■ **WORK ITEM**: Filter the entries and keep only the lines where the string "href" appears.
BEGIN DATA SUPPLIED
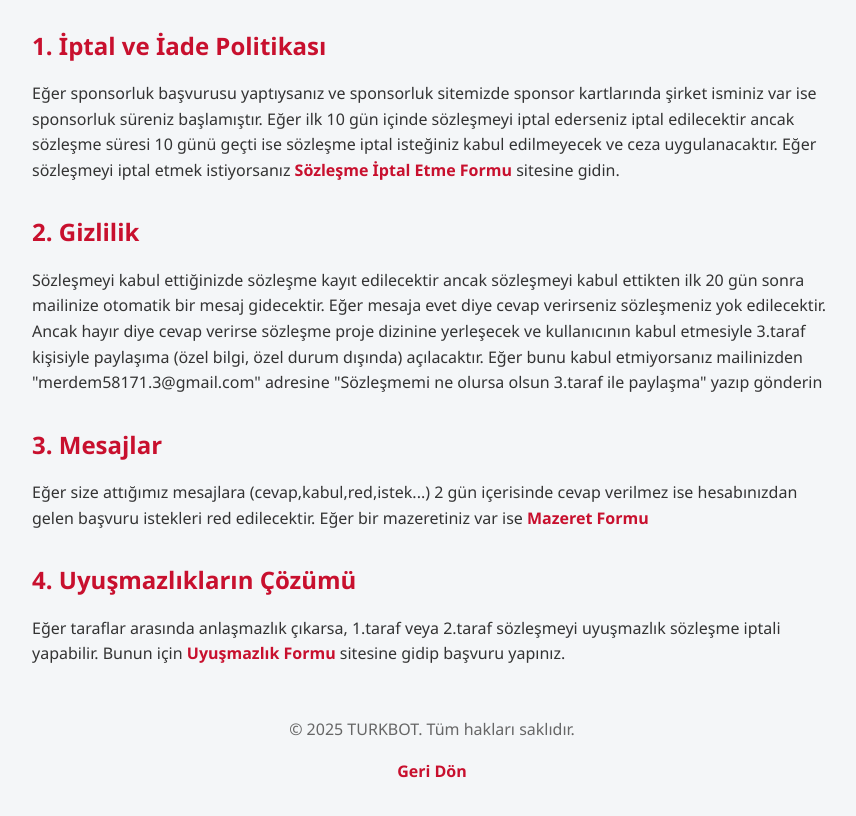
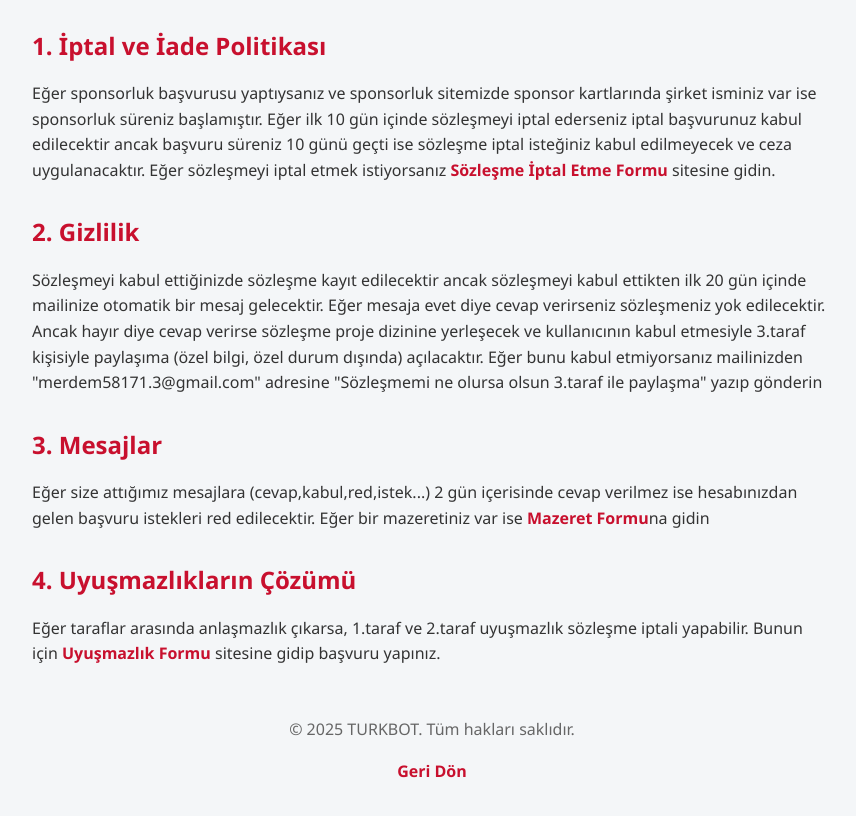
Before and after one commit to ERDEM-COULD/Sozlesme, a plain HTML site: page sozlesme-detaylar.html in a window 1280 px wide. Shown: the part 116-932 px from the top of the page, without its empty margins (208-1064 px from the left). Drawn offline with Linux system fonts and the light colour scheme.

Commit message:
Update sozlesme-detaylar.html

```diff
--- a/sozlesme-detaylar.html
+++ b/sozlesme-detaylar.html
@@ -67,16 +67,16 @@
   <h1>Sözleşme Detayları</h1>
 
   <h2>1. İptal ve İade Politikası</h2>
-  <p>Eğer sponsorluk başvurusu yaptıysanız ve sponsorluk sitemizde sponsor kartlarında şirket isminiz var ise sponsorluk süreniz başlamıştır. Eğer ilk 10 gün içinde sözleşmeyi iptal ederseniz iptal edilecektir ancak sözleşme süresi 10 günü geçti ise sözleşme iptal isteğiniz kabul edilmeyecek ve ceza uygulanacaktır. Eğer sözleşmeyi iptal etmek istiyorsanız <a href="https://erdem-could.github.io/Sozlesme-iptal" target="_blank">Sözleşme İptal Etme Formu</a> sitesine gidin.</p>
+  <p>Eğer sponsorluk başvurusu yaptıysanız ve sponsorluk sitemizde sponsor kartlarında şirket isminiz var ise sponsorluk süreniz başlamıştır. Eğer ilk 10 gün içinde sözleşmeyi iptal ederseniz iptal başvurunuz kabul edilecektir ancak başvuru süreniz 10 günü geçti ise sözleşme iptal isteğiniz kabul edilmeyecek ve ceza uygulanacaktır. Eğer sözleşmeyi iptal etmek istiyorsanız <a href="https://erdem-could.github.io/Sozlesme-iptal" target="_blank">Sözleşme İptal Etme Formu</a> sitesine gidin.</p>
 
   <h2>2. Gizlilik</h2>
-  <p>Sözleşmeyi kabul ettiğinizde sözleşme kayıt edilecektir ancak sözleşmeyi kabul ettikten ilk 20 gün sonra mailinize otomatik bir mesaj gidecektir. Eğer mesaja evet diye cevap verirseniz sözleşmeniz yok edilecektir. Ancak hayır diye cevap verirse sözleşme proje dizinine yerleşecek ve kullanıcının kabul etmesiyle 3.taraf kişisiyle paylaşıma (özel bilgi, özel durum dışında) açılacaktır. Eğer bunu kabul etmiyorsanız mailinizden "merdem58171.3@gmail.com" adresine "Sözleşmemi ne olursa olsun 3.taraf ile paylaşma" yazıp gönderin
+  <p>Sözleşmeyi kabul ettiğinizde sözleşme kayıt edilecektir ancak sözleşmeyi kabul ettikten ilk 20 gün içinde mailinize otomatik bir mesaj gelecektir. Eğer mesaja evet diye cevap verirseniz sözleşmeniz yok edilecektir. Ancak hayır diye cevap verirse sözleşme proje dizinine yerleşecek ve kullanıcının kabul etmesiyle 3.taraf kişisiyle paylaşıma (özel bilgi, özel durum dışında) açılacaktır. Eğer bunu kabul etmiyorsanız mailinizden "merdem58171.3@gmail.com" adresine "Sözleşmemi ne olursa olsun 3.taraf ile paylaşma" yazıp gönderin
 
   <h2>3. Mesajlar</h2>
-  <p>Eğer size attığımız mesajlara (cevap,kabul,red,istek...) 2 gün içerisinde cevap verilmez ise hesabınızdan gelen başvuru istekleri red edilecektir. Eğer bir mazeretiniz var ise <a href="https://erdem-could.github.io/Mazeret" target="_blank">Mazeret Formu</a> </p>
+  <p>Eğer size attığımız mesajlara (cevap,kabul,red,istek...) 2 gün içerisinde cevap verilmez ise hesabınızdan gelen başvuru istekleri red edilecektir. Eğer bir mazeretiniz var ise <a href="https://erdem-could.github.io/Mazeret" target="_blank">Mazeret Formu</a>na gidin</p>
 
   <h2>4. Uyuşmazlıkların Çözümü</h2>
-  <p>Eğer taraflar arasında anlaşmazlık çıkarsa, 1.taraf veya 2.taraf sözleşmeyi uyuşmazlık sözleşme iptali yapabilir. Bunun için <a href="https://erdem-could.github.io/uyusmazlik" target="_blank">Uyuşmazlık Formu</a> sitesine gidip başvuru yapınız.  </p>
+  <p>Eğer taraflar arasında anlaşmazlık çıkarsa, 1.taraf ve 2.taraf uyuşmazlık sözleşme iptali yapabilir. Bunun için <a href="https://erdem-could.github.io/uyusmazlik" target="_blank">Uyuşmazlık Formu</a> sitesine gidip başvuru yapınız.  </p>
   <footer>
     <p>© 2025 TURKBOT. Tüm hakları saklıdır.</p>
     <p><a href="index.html">Geri Dön</a></p>
```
END DATA SUPPLIED
■ **EXPECTED ANSWER**:
-  <p>Eğer sponsorluk başvurusu yaptıysanız ve sponsorluk sitemizde sponsor kartlarında şirket isminiz var ise sponsorluk süreniz başlamıştır. Eğer ilk 10 gün içinde sözleşmeyi iptal ederseniz iptal edilecektir ancak sözleşme süresi 10 günü geçti ise sözleşme iptal isteğiniz kabul edilmeyecek ve ceza uygulanacaktır. Eğer sözleşmeyi iptal etmek istiyorsanız <a href="https://erdem-could.github.io/Sozlesme-iptal" target="_blank">Sözleşme İptal Etme Formu</a> sitesine gidin.</p>
+  <p>Eğer sponsorluk başvurusu yaptıysanız ve sponsorluk sitemizde sponsor kartlarında şirket isminiz var ise sponsorluk süreniz başlamıştır. Eğer ilk 10 gün içinde sözleşmeyi iptal ederseniz iptal başvurunuz kabul edilecektir ancak başvuru süreniz 10 günü geçti ise sözleşme iptal isteğiniz kabul edilmeyecek ve ceza uygulanacaktır. Eğer sözleşmeyi iptal etmek istiyorsanız <a href="https://erdem-could.github.io/Sozlesme-iptal" target="_blank">Sözleşme İptal Etme Formu</a> sitesine gidin.</p>
-  <p>Eğer size attığımız mesajlara (cevap,kabul,red,istek...) 2 gün içerisinde cevap verilmez ise hesabınızdan gelen başvuru istekleri red edilecektir. Eğer bir mazeretiniz var ise <a href="https://erdem-could.github.io/Mazeret" target="_blank">Mazeret Formu</a> </p>
+  <p>Eğer size attığımız mesajlara (cevap,kabul,red,istek...) 2 gün içerisinde cevap verilmez ise hesabınızdan gelen başvuru istekleri red edilecektir. Eğer bir mazeretiniz var ise <a href="https://erdem-could.github.io/Mazeret" target="_blank">Mazeret Formu</a>na gidin</p>
-  <p>Eğer taraflar arasında anlaşmazlık çıkarsa, 1.taraf veya 2.taraf sözleşmeyi uyuşmazlık sözleşme iptali yapabilir. Bunun için <a href="https://erdem-could.github.io/uyusmazlik" target="_blank">Uyuşmazlık Formu</a> sitesine gidip başvuru yapınız.  </p>
+  <p>Eğer taraflar arasında anlaşmazlık çıkarsa, 1.taraf ve 2.taraf uyuşmazlık sözleşme iptali yapabilir. Bunun için <a href="https://erdem-could.github.io/uyusmazlik" target="_blank">Uyuşmazlık Formu</a> sitesine gidip başvuru yapınız.  </p>
     <p><a href="index.html">Geri Dön</a></p>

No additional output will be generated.